United Way East Ontario and 211 service providers are inviting you to help raise awareness for an essential service which continues to experience heightened call volumes, as the COVID-19 pandemic persists.
February 11, 2022 is 211 Day across North America.
Thanks to our partnership with Community Navigation of Eastern Ontario (CNEO) and its 211 community helpline, Eastern Ontarians can call a 24-hour, 365 day-a-year support line that helps them navigate these unprecedented times in the language of their choosing.
Whether it’s finding a local food bank, looking for mental health support, or juggling financial instability, 211 connects callers with local services that meet their needs.
Responding to communities in crisis
The 211 service saw a 17 per cent increase in interactions via calls, texts, and online chats in 2021. Between March 2020 and June 2021, 211 recorded 6-million interactions from Canadians, most of whom had never needed assistance before.
In the early stages of the pandemic, CNEO Executive Director John Hoyles didn’t have enough resources to address the spike of community needs caused by COVID-19. But thanks to United Way East Ontario, John and his team have the support they need to meet the increased demand.
As COVID-19 entered our communities, 211’s queue of abandoned calls grew from 10 per cent to 30 per cent at the start of COVID-19 because of the increase in callers.

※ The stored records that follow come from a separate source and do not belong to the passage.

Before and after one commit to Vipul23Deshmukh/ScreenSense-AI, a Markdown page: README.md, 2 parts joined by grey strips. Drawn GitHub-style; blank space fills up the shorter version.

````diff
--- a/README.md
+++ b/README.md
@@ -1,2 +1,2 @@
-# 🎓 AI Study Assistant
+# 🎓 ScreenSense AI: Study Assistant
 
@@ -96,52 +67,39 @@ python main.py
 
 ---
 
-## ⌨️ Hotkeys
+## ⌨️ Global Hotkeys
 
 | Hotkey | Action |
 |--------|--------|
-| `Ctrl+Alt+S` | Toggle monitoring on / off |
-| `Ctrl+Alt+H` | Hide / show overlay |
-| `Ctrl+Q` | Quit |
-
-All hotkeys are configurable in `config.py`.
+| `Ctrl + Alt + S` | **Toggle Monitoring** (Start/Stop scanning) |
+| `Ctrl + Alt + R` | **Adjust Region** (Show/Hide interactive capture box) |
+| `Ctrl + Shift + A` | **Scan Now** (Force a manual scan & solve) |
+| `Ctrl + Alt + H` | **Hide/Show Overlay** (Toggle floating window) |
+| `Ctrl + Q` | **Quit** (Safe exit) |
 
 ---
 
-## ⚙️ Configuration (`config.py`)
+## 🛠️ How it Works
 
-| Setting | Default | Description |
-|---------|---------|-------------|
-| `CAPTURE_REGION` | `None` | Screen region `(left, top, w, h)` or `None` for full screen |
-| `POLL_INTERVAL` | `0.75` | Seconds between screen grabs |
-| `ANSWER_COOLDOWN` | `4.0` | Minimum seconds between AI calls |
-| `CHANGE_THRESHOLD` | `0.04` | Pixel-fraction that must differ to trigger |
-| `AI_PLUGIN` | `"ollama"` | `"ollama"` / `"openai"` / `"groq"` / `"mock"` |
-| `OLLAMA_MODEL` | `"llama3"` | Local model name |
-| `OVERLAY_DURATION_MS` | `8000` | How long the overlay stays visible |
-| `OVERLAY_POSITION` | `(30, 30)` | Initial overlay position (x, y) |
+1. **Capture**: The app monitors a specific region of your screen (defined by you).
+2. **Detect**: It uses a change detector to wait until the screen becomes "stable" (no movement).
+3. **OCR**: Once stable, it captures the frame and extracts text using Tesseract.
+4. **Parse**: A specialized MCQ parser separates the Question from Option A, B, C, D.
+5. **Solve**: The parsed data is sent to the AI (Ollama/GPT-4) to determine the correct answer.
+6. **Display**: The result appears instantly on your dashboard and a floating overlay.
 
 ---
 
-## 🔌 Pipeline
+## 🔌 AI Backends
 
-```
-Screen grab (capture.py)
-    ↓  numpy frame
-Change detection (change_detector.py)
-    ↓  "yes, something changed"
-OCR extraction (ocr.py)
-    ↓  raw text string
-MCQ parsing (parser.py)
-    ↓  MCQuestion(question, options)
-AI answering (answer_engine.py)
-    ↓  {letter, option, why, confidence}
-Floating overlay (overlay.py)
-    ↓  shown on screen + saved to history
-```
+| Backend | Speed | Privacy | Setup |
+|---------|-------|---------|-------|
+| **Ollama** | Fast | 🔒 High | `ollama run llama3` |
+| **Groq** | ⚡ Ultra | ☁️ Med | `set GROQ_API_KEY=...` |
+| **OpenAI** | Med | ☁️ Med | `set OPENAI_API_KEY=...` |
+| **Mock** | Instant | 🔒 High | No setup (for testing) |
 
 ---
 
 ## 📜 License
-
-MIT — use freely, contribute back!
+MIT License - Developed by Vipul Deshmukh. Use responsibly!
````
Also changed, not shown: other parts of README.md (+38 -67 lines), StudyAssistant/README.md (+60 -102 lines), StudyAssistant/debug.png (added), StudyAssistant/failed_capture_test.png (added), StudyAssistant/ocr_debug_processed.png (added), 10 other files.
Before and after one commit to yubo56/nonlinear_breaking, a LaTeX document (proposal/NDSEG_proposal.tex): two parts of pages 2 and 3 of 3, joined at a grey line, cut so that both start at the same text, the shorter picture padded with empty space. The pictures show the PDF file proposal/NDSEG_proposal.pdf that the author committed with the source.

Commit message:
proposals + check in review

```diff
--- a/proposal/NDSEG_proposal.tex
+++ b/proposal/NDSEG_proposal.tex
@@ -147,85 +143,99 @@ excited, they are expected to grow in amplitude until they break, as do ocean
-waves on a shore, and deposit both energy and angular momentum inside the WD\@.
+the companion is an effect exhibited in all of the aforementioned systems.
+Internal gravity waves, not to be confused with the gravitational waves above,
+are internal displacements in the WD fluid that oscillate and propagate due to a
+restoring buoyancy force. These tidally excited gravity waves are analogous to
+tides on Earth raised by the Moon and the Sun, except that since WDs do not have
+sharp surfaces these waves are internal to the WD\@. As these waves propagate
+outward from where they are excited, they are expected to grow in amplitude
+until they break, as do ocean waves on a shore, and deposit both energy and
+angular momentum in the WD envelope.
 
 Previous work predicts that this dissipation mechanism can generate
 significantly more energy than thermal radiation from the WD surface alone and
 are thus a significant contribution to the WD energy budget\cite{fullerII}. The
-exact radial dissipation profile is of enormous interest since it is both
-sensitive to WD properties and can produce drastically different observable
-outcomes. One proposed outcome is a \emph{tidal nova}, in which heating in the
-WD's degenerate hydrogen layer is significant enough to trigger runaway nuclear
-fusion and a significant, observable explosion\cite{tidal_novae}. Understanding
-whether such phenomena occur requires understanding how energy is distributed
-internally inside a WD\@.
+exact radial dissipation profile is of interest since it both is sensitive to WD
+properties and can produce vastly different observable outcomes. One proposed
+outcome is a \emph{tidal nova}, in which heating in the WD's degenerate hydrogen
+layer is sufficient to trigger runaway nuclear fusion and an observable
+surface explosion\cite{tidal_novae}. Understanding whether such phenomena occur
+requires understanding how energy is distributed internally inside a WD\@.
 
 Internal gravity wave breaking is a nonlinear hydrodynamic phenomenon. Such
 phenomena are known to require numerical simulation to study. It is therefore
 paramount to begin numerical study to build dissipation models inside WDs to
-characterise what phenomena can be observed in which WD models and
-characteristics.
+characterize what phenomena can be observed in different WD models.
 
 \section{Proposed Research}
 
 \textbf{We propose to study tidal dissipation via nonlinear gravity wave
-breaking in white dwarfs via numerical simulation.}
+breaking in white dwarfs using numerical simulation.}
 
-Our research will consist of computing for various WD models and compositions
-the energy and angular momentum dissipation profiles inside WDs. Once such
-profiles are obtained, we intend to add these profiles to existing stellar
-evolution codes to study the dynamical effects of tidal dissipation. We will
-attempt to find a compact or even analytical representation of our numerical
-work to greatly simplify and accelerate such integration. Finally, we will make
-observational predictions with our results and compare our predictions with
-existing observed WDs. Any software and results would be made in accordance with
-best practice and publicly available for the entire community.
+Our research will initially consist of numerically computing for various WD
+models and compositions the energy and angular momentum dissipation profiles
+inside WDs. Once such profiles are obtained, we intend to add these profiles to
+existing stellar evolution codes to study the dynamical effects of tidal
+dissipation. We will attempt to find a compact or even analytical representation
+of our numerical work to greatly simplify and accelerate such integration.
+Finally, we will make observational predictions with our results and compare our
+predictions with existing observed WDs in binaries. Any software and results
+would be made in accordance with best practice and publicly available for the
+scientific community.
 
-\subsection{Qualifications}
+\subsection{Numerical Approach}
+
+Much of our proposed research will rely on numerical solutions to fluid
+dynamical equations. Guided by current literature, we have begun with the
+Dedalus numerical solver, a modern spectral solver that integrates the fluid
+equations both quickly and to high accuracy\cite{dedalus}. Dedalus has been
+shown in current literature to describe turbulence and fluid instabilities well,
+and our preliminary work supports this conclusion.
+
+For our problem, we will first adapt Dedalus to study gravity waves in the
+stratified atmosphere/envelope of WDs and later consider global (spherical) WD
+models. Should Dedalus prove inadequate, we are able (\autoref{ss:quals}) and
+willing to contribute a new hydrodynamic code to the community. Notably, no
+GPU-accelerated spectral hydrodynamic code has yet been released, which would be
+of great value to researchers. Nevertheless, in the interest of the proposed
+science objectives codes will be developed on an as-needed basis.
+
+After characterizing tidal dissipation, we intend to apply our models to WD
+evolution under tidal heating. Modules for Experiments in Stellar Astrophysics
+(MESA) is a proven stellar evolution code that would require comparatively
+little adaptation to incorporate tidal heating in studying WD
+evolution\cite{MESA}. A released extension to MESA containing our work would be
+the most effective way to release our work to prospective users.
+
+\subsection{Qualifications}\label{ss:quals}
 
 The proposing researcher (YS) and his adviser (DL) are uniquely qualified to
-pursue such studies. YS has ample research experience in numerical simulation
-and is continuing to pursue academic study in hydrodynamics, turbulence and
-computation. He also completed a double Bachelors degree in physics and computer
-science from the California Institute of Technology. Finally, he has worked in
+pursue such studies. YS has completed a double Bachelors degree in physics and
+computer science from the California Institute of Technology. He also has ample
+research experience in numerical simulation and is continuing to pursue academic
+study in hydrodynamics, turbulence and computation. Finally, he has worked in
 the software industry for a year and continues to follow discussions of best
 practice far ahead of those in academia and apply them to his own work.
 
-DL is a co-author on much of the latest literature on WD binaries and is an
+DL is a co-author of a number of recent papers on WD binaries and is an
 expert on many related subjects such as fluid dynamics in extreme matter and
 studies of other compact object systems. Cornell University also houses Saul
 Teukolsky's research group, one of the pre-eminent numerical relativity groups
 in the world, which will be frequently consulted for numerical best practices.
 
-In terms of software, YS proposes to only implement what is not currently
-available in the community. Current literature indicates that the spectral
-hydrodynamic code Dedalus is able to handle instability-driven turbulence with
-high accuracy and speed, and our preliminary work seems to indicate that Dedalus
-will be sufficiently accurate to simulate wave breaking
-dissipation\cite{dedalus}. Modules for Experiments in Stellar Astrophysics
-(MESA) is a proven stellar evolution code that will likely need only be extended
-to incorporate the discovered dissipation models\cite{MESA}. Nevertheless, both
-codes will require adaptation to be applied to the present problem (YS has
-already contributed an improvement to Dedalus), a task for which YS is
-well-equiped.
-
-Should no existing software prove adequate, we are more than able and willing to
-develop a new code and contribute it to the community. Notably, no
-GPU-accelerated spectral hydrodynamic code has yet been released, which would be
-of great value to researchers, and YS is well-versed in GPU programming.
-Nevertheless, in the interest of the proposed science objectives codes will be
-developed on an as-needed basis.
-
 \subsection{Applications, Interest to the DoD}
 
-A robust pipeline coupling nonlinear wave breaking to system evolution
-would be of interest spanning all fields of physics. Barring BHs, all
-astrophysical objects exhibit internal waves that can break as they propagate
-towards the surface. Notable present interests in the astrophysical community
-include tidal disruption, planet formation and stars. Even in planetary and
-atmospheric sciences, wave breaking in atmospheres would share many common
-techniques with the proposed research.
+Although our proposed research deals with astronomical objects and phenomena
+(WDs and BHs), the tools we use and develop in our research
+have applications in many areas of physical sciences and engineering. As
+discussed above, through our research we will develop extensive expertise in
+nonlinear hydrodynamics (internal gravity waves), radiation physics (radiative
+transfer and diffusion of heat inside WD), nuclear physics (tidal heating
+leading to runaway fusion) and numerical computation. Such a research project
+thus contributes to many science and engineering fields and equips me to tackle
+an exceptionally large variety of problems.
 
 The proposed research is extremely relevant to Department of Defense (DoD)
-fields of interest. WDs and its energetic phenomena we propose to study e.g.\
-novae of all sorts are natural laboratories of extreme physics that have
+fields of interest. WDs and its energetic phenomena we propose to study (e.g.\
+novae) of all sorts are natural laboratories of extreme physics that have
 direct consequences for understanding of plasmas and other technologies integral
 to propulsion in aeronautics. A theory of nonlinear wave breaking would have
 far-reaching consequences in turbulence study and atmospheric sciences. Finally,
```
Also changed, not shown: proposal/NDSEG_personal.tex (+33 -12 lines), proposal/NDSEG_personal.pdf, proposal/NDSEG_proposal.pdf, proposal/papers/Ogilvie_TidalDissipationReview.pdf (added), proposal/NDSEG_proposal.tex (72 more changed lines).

With additional support from United Way, the team has been able to bring those numbers back to a manageable level. 211 has seen the average length of calls increase from four to six minutes, meaning the issues people are trying to sort out are more complicated. Because of this, John is also hyper-focused on supporting the wellbeing of the people answering calls.
Working together to support people in need
Since the beginning of the pandemic, the 211 team has been an integral part of United Way’s COVID-19 Community Response Table: a group of public health authorities, municipalities, frontline social service agencies, corporate partners, elected officials from all levels of government, and many others committed to supporting people through the effects of COVID-19 on our communities.
The 211 service contributes call data to the Table’s discussions, which helps United Way understand where the needs are greatest in our communities, and how things have been made worse by the pandemic. With this knowledge, we can focus our response and investments to help the people who are struggling the most, and measure the impact of our efforts.
“211 is the place to call when you don’t know where to turn,” says John. “[At the start of the pandemic] our first bulge of calls was food, and then that quickly flipped to finance and food was still there as a significant. Then, as we got into the longer lockdown, it was mental health.”
Nation-wide help is just a phone call away
On October 15, 2020, United Way Centraide Canada, in partnership with the federal government, also announced an expansion of 211 services nationwide.
“211 has been available in British Columbia, Alberta, Saskatchewan, Ontario, Nova Scotia, Prince Edward Island, and most of Quebec. With this investment, 211 is now available in Yukon, Northwest Territories, Nunavut, Manitoba, New Brunswick, and Newfoundland and Labrador. In Quebec, services are available in the Greater Montreal area, and in the Capitale-Nationale and Chaudière-Appalaches area, with plans to roll out online and chat service across the province in November.”
– United Way Centraide Canada
Thanks to the support of our donors and partners, 211 will be well equipped to provide increased critical support for people across Eastern Ontario and beyond in the coming months—helping people find the resources they need and feel a little less alone.